Article 93 says: “The House of the People shall, as soon as may be, choose two members of the House to be respectively Speaker and Deputy Speaker thereof and, so often as the office of Speaker or Deputy Speaker becomes vacant, the House shall choose another member to be Speaker or Deputy Speaker, as the case may be.”
Article 178 contains the corresponding position for Speaker and Deputy Speaker of the Legislative Assembly of a state.
Is it mandatory under the Constitution to have a Deputy Speaker?
Constitutional experts point out that both Articles 93 and 178 use the words “shall” and “as soon as may be” — indicating that not only is the election of Speaker and Deputy Speaker mandatory, it must be held at the earliest.
What are the time-frames and rules for the election of the Deputy Speaker?
All that the Constitution says is the election must be held as soon as possible.
Generally speaking, the practice in both Lok Sabha and the state Legislative Assemblies has been to elect the Speaker during the (mostly short) first session of the new House — usually on the third day after oath-taking and affirmations take place over the first two days.
In Lok Sabha, the election of Deputy Speaker is governed by Rule 8 of The Rules of Procedure and Conduct of Business in Lok Sabha.
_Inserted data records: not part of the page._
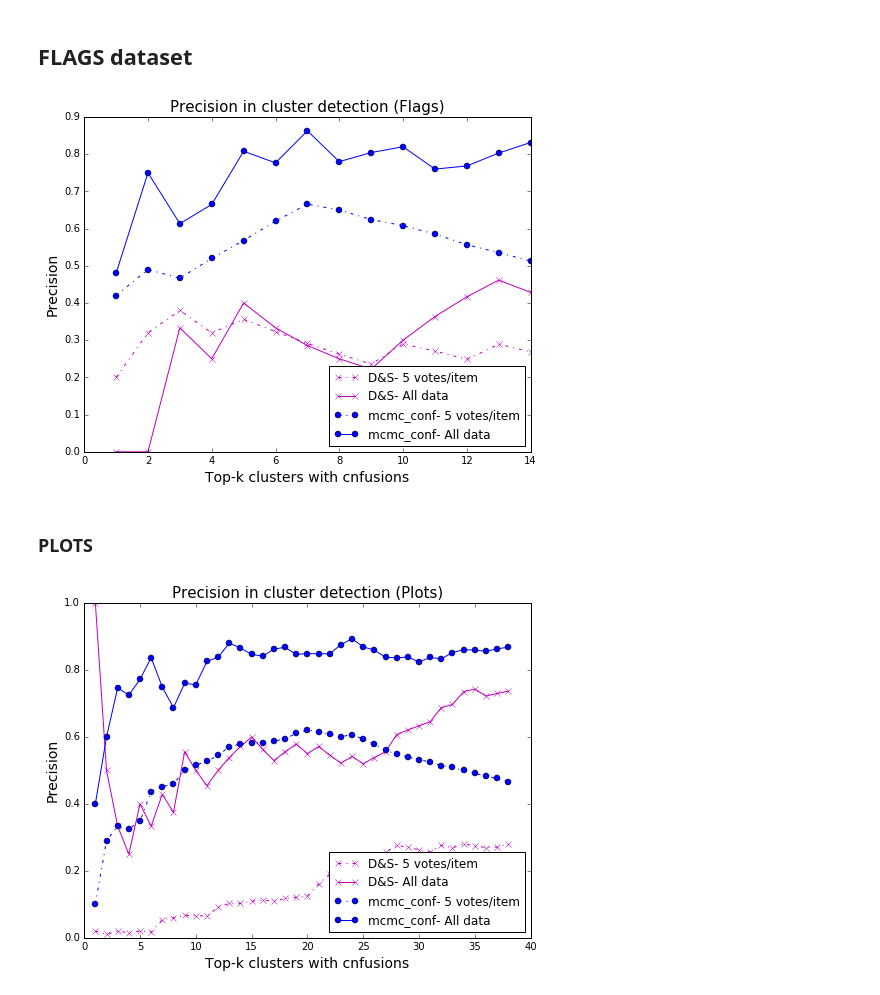
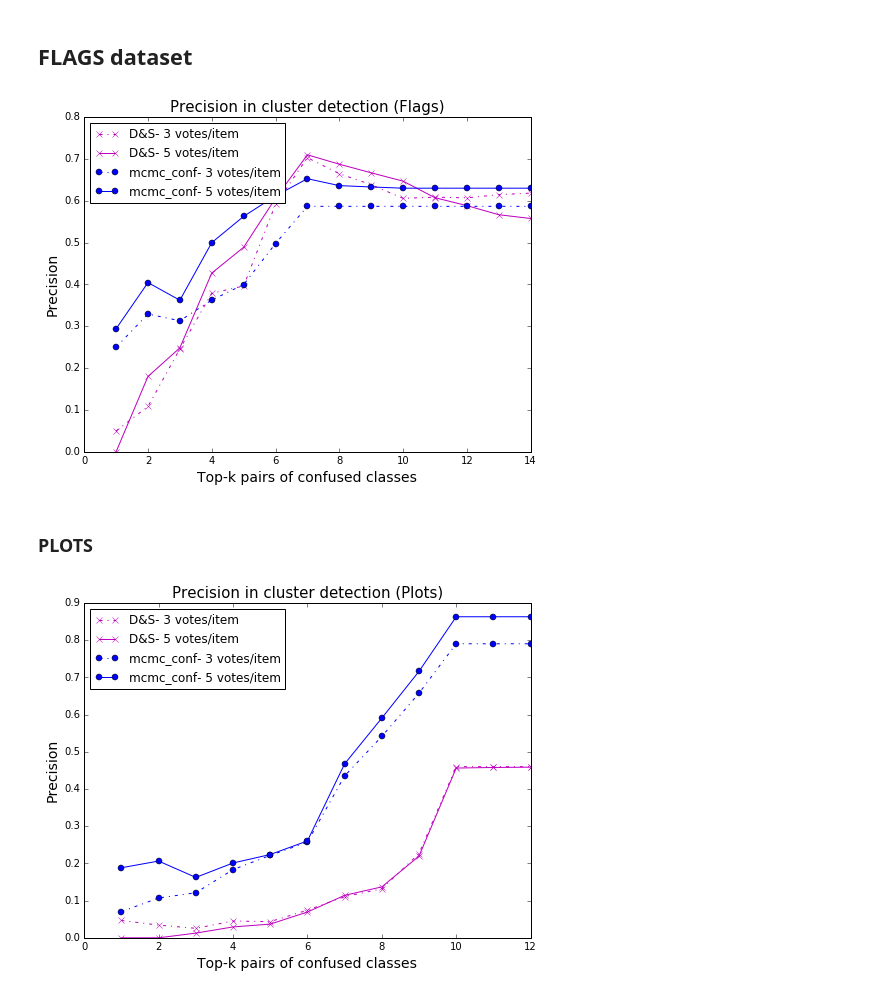
Before and after one commit to Evgeneus/fuzzy-data-fusion, a Jupyter notebook: experiment/notebooks/experiments.ipynb, the cells around one changed output. Drawn from its saved outputs; the diff is of its cells as text; code cells hidden in the pictures.

Commit message:
data and charts

```diff
--- a/experiment/notebooks/experiments.ipynb
+++ b/experiment/notebooks/experiments.ipynb
@@ -259,14 +260,14 @@ def plot_pr(file_name, title, votes_per_item, ylim = None):
     algos = ['D&S', 'mcmc_conf']
     x = df['top-k'].unique()
     for alg, c, l, m in zip(algos, ['m', 'b'], ['-.', '-.'], markers):
-        y = df.loc[(df['method'] == alg) & (df['votes_per_item'] == votes_per_item)]['precision'].values
-        ax.plot(x, y, label=alg+'- {} votes/item'.format(votes_per_item), color=c, linestyle=l, marker=m)
-        y2 = df.loc[(df['method'] == alg) & (df['votes_per_item'] == 'All')]['precision'].values
-        ax.plot(x, y2, label=alg+'- All data', color=c, linestyle='-', marker=m)
-        ax.set_xlabel('Top-k clusters with cnfusions', size=14)
+        y = df.loc[(df['method'] == alg) & (df['votes_per_item'] == votes_per_item[0])]['precision'].values
+        ax.plot(x, y, label=alg+'- {} votes/item'.format(votes_per_item[0]), color=c, linestyle=l, marker=m)
+        y2 = df.loc[(df['method'] == alg) & (df['votes_per_item'] == votes_per_item[1])]['precision'].values
+        ax.plot(x, y2, label=alg+'- {} votes/item'.format(votes_per_item[1]), color=c, linestyle='-', marker=m)
+        ax.set_xlabel('Top-k pairs of confused classes', size=14)
         ax.set_ylabel('Precision', size=14)
         ax.set_title(title, size=15)
-    ax.legend( fontsize=12, loc=4)
+    ax.legend( fontsize=12, loc=2)
     if ylim:
         plt.ylim(ylim)
 # %% [markdown]
@@ -291,17 +292,17 @@ plot_pr(faces_cl_file, title, votes_per_item)
 ## FLAGS dataset
 # %%
 food_cl_file = work_dir+'flags_cluster_detection.csv'
-votes_per_item = '5'
+votes_per_item = [3, 5]
 title = 'Precision in cluster detection (Flags)'
 plot_pr(food_cl_file, title, votes_per_item)
 # %% [output]
-[figure, old version]
+[figure, new version]
 # %% [markdown]
 ### PLOTS
 # %%
 plots_cl_file = work_dir+'plots_cluster_detection.csv'
-votes_per_item = '5'
+votes_per_item = [3, 5]
 title = 'Precision in cluster detection (Plots)'
 plot_pr(plots_cl_file, title, votes_per_item)
 # %% [output]
-[figure, old version]
+[figure, new version]
```
Also changed, not shown: parts of 9 cells of this notebook, 8 other files.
According to the Rule, the election “shall be held on such date as the Speaker may fix”, and the Deputy Speaker is elected once a motion proposing his name is carried.
Once elected, the Deputy Speaker usually continues in office until the dissolution of the House.
Under Article 94 (Article 179 for state legislatures), the Speaker or Deputy Speaker “shall vacate his office if he ceases to be a member of the House of the People”.
They may also resign (to each other), or “may be removed from…office by a resolution of the House of the People passed by a majority of all the then members of the House
Do the powers of the Speaker extend to the Deputy Speaker as well?
Article 95(1) says: “While the office of Speaker is vacant, the duties of the office shall be performed by the Deputy Speaker”.
In general, the Deputy Speaker has the same powers as the Speaker when presiding over a sitting of the House. All references to the Speaker in the Rules are deemed to be references to the Deputy Speaker when he presides.
Does being Deputy Speaker protect an MP or MLA from the law of disqualification?
No — with one specific exemption.
Para 5 of the Tenth Schedule (commonly known as the anti-defection law) says that a person who has been elected Speaker/ Deputy Speaker shall not be disqualified if he, by reason of his election to that office, voluntarily gives up the membership of the political party to which he belonged immediately before such election — and does not, so long as he continues to hold such office thereafter, rejoin that political party or become a member of another political party.
This exemption applies to the Rajya Sabha Deputy Chairman, Chairman/ Deputy Chairman of a state Legislative Council, and Speaker/ Deputy Speaker of a state Legislative Assembly as well.
Content Credit: Indian Express